Saved entries:
————
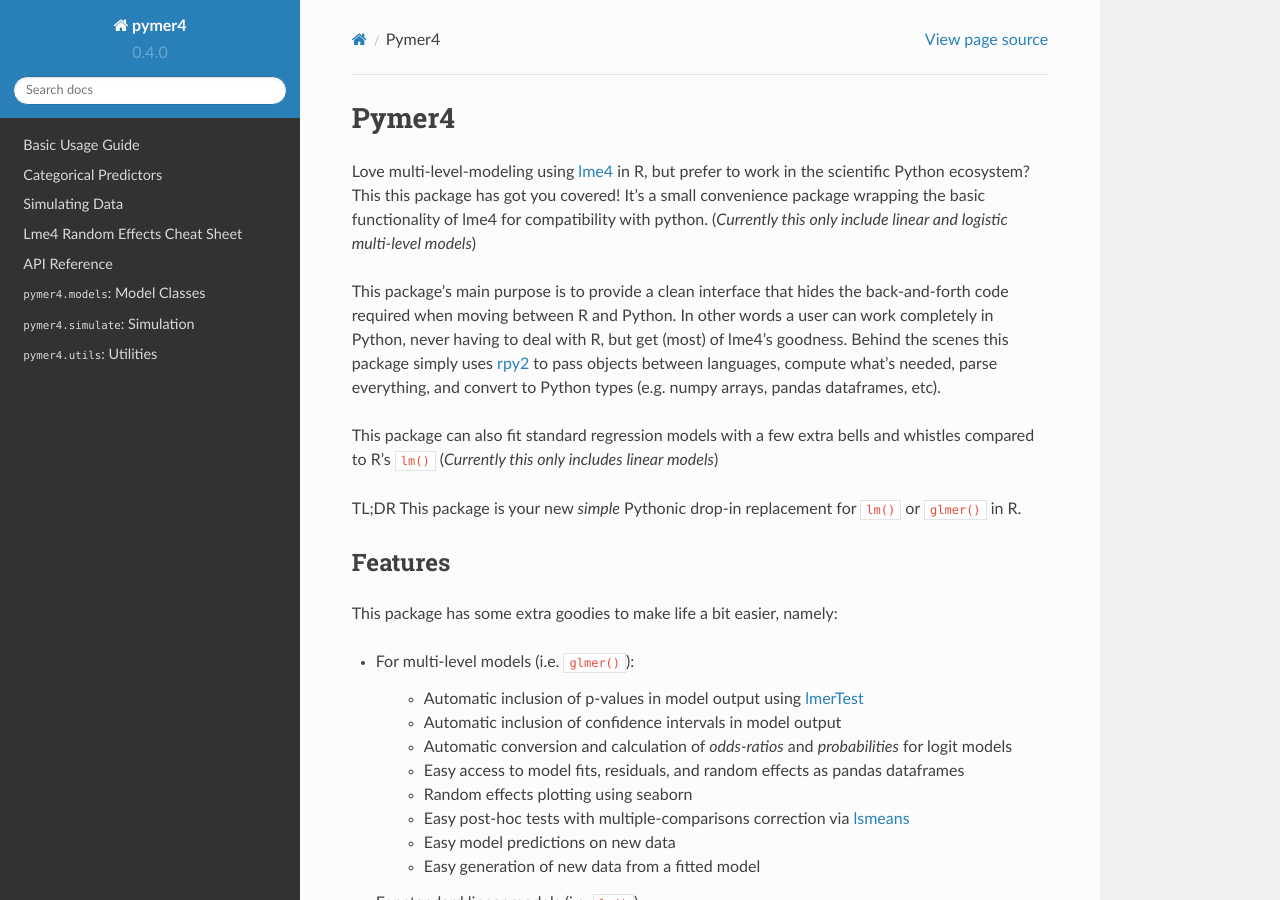
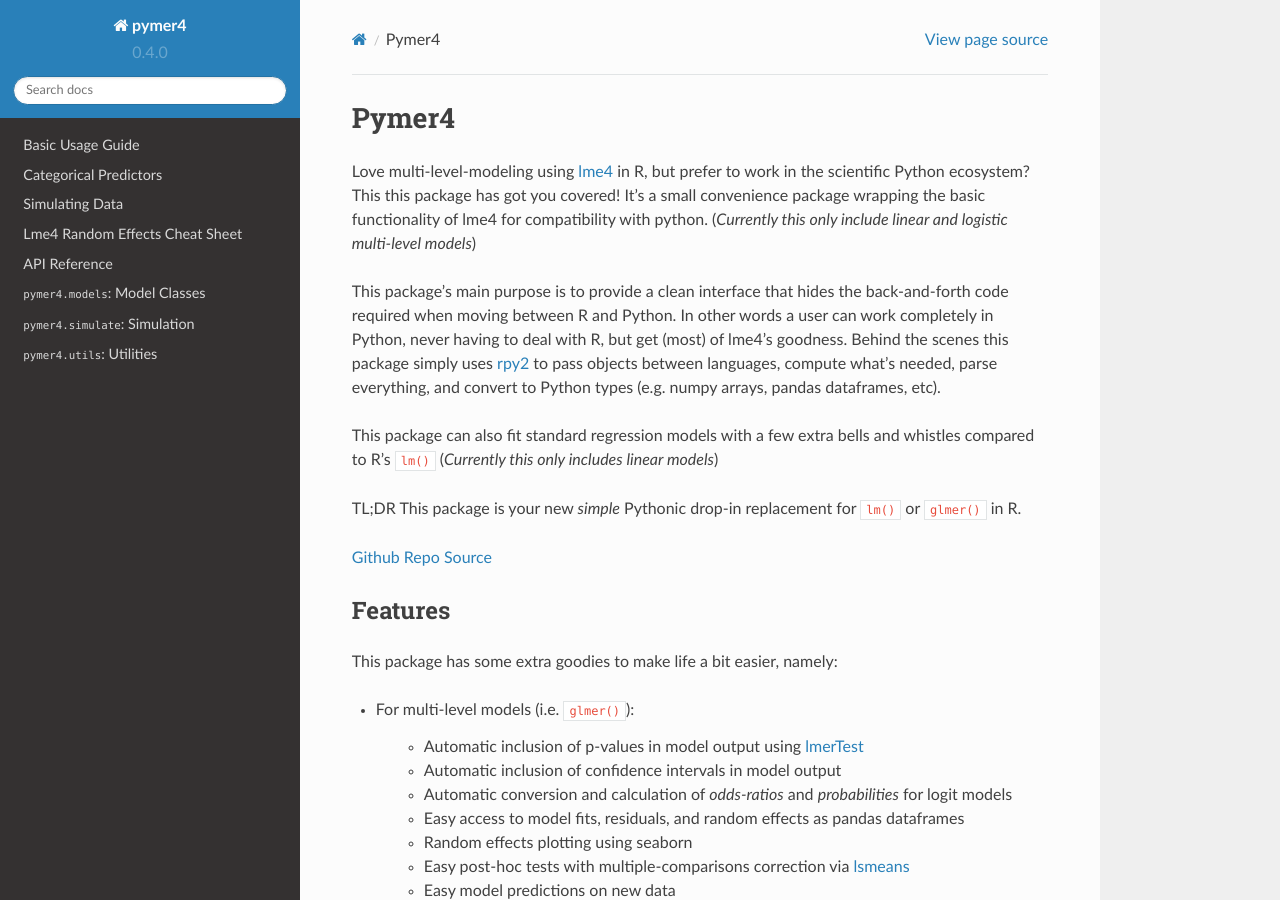
Before and after one commit to ejolly/pymer4, a Sphinx documentation site: the page built from docs/index.rst, in a window 1280 px wide and 900 px high. Built offline with Sphinx 7.4.7 and the Read the Docs theme 2.0.0, drawn with Linux system fonts in a browser that asks for light colours.

Commit message:
Added gh repo link in docs.

```diff
--- a/docs/index.rst
+++ b/docs/index.rst
@@ -13,7 +13,7 @@
 
 TL;DR This package is your new *simple* Pythonic drop-in replacement for :code:`lm()` or :code:`glmer()` in R.
 
-
+`Github Repo Source <https://github.com/ejolly/pymer4>`_
 
 Features
 --------
```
————
__Work task__. Repeat the preceding records precisely, and leave every picture out of the copy.

__Answer below__.
Before and after one commit to ejolly/pymer4, a Sphinx documentation site: the page built from docs/index.rst, in a window 1280 px wide and 900 px high. Built offline with Sphinx 7.4.7 and the Read the Docs theme 2.0.0, drawn with Linux system fonts in a browser that asks for light colours.

Commit message:
Added gh repo link in docs.

```diff
--- a/docs/index.rst
+++ b/docs/index.rst
@@ -13,7 +13,7 @@
 
 TL;DR This package is your new *simple* Pythonic drop-in replacement for :code:`lm()` or :code:`glmer()` in R.
 
-
+`Github Repo Source <https://github.com/ejolly/pymer4>`_
 
 Features
 --------
```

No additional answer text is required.